This is the seventh post in the series Specimen tales Anand Krishnan writes ~ In continuation of the last post’s theme of evolutionarily “odd” birds, we will, in this post, discuss another family of paradoxical birds, this time from the rainforests of West and Central Africa. The Picathartidae, or rockfowl, comprise two species found in the Lower and Upper Guinean rainforests of Africa, where they nest in small colonies on rock surfaces such as cave walls (hence the common name). The scientific name Picathartes is literally a portmanteau of Pica (magpie) and Cathartes (vulture), which goes to show just how confusing … Continue reading It’s a magpie! It’s a vulture! No, it’s a bald crow!
This is the second post in the series – The Himalayas The aim of the series is to give a short introduction to the history, ecology and conservation issues in the Himalayas.
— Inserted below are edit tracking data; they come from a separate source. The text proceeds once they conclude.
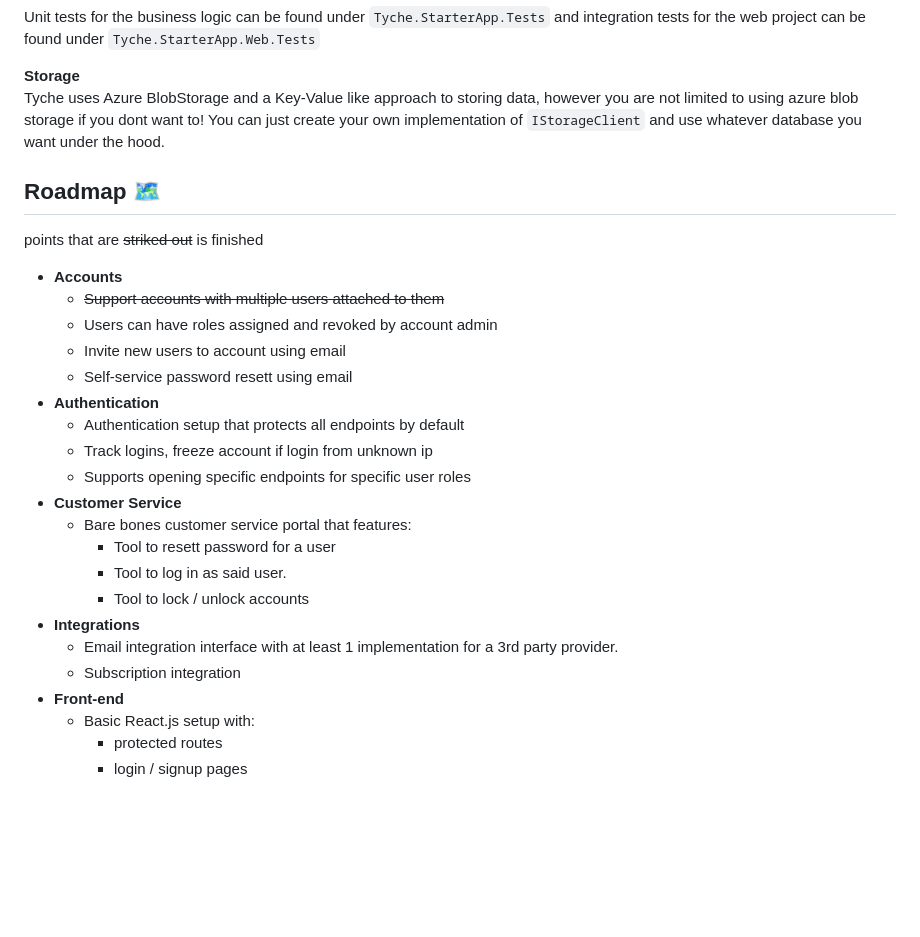
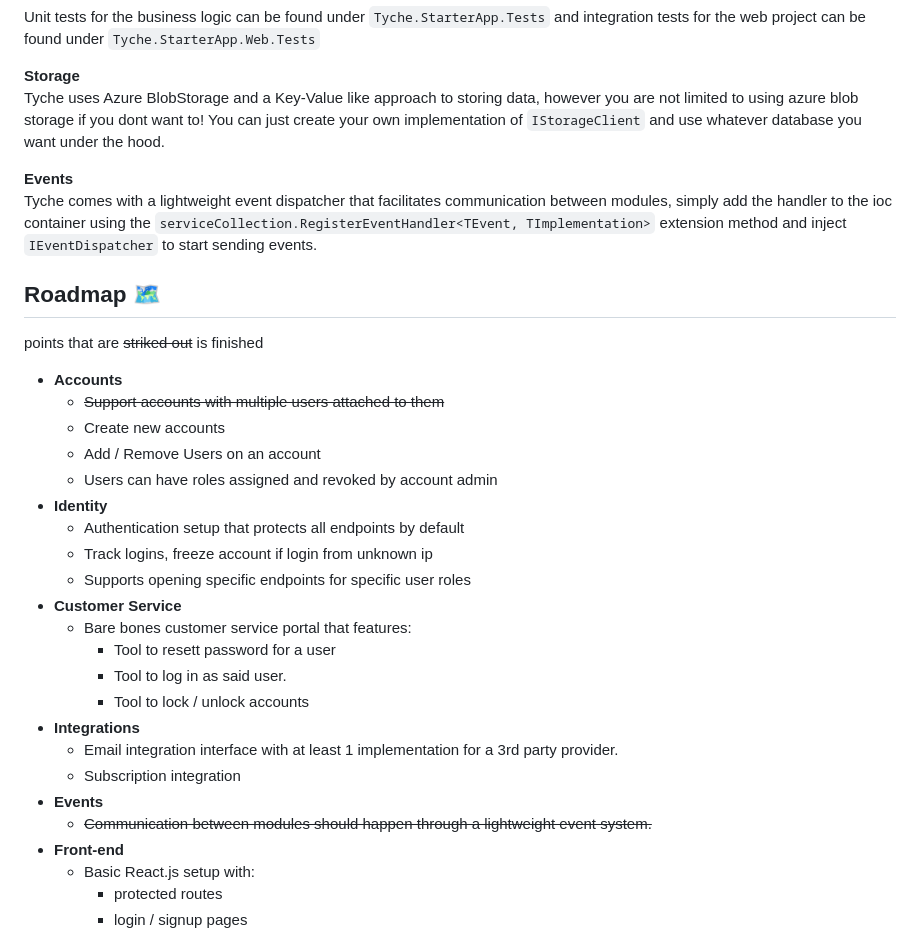
Before and after one commit to Kalmar99/Tyche, a Markdown page: readme.md, the part around the change. Drawn GitHub-style; blank space fills up the shorter version.

Commit message:
[patch](#1) update readme

```diff
--- a/readme.md
+++ b/readme.md
@@ -42,14 +42,17 @@ Unit tests for the business logic can be found under `Tyche.StarterApp.Tests` an
 **Storage**
 Tyche uses Azure BlobStorage and a Key-Value like approach to storing data, however you are not limited to using azure blob storage if you dont want to! You can just create your own implementation of `IStorageClient` and use whatever database you want under the hood.
 
+**Events**
+Tyche comes with a lightweight event dispatcher that facilitates communication between modules, simply add the handler to the ioc container using the `serviceCollection.RegisterEventHandler<TEvent, TImplementation>` extension method and inject `IEventDispatcher` to start sending events.
+
 ## Roadmap 🗺
 points that are ~~striked out~~ is finished
 - **Accounts**
   - ~~Support accounts with multiple users attached to them~~
+  - Create new accounts
+  - Add / Remove Users on an account
   - Users can have roles assigned and revoked by account admin
-  - Invite new users to account using email
-  - Self-service password resett using email
-- **Authentication**
+- **Identity**
   - Authentication setup that protects all endpoints by default
   - Track logins, freeze account if login from unknown ip
   - Supports opening specific endpoints for specific user roles
@@ -61,6 +64,8 @@ points that are ~~striked out~~ is finished
 - **Integrations**
   - Email integration interface with at least 1 implementation for a 3rd party provider.
   - Subscription integration
+- **Events**
+  - ~~Communication between modules should happen through a lightweight event system.~~
 - **Front-end**
   - Basic React.js setup with:
     - protected routes
```
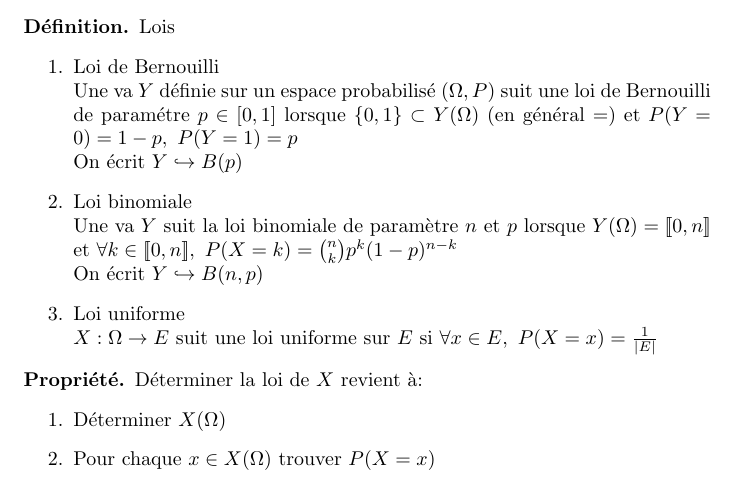
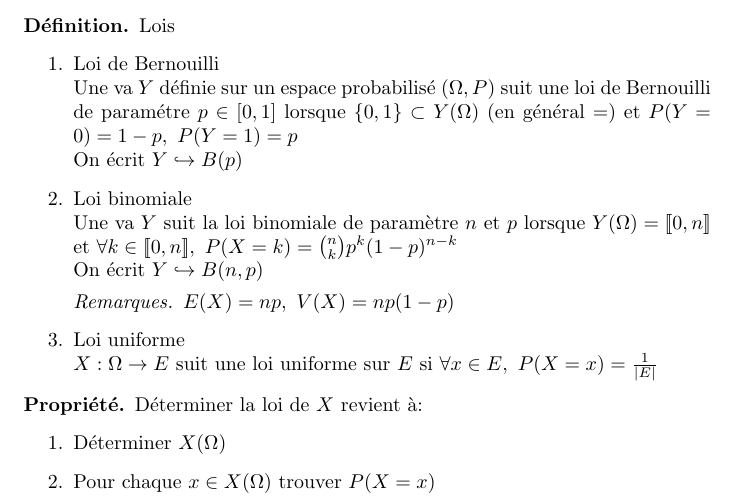
Before and after one commit to Wylex/Maths, a LaTeX document (Probabilités.tex): part of page 3 of 5, cut so that both start at the same text. Compiled offline with pdfLaTeX.

Commit message:
loi bino

```diff
--- a/Probabilités.tex
+++ b/Probabilités.tex
@@ -133,6 +133,10 @@ P_2(\{\omega_2\})$
 			Une va $Y$ suit la loi binomiale de param\`etre $n$ et $p$ lorsque $Y(\Omega) = [\![0,n]\!]$ et $\forall k \in [\![0,n]\!],\
 			P(X=k) = \binom{n}{k} p^k (1-p)^{n-k}$\\
 			On \'ecrit $Y \hookrightarrow B(n,p)$
+
+			\begin{rqs}
+				$E(X) = np,\ V(X) = np(1-p)$
+			\end{rqs}
 		\item Loi uniforme \\
 			$X: \Omega \rightarrow E$ suit une loi uniforme sur $E$ si $\forall x \in E,\ P(X = x) = \frac{1}{|E|}$
 	\end{enumerate}
```
Also changed, not shown: Espaces vectoriels.tex (+1 -1 lines).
Follow links to read more. Priya Tamma writes ~ Standing at the top of the mountains around the Spiti valley, my friend recalls being flushed with excitement. At these highest parts of the Himalayas, it’s a breathtaking panorama – wide open valleys and snow clad mountains, clear cold winds and a blue sky envelop you. But it was not the beauty that was making my friend excited. ‘Fossils’, … Continue reading The story of a birth and a death, told through fossils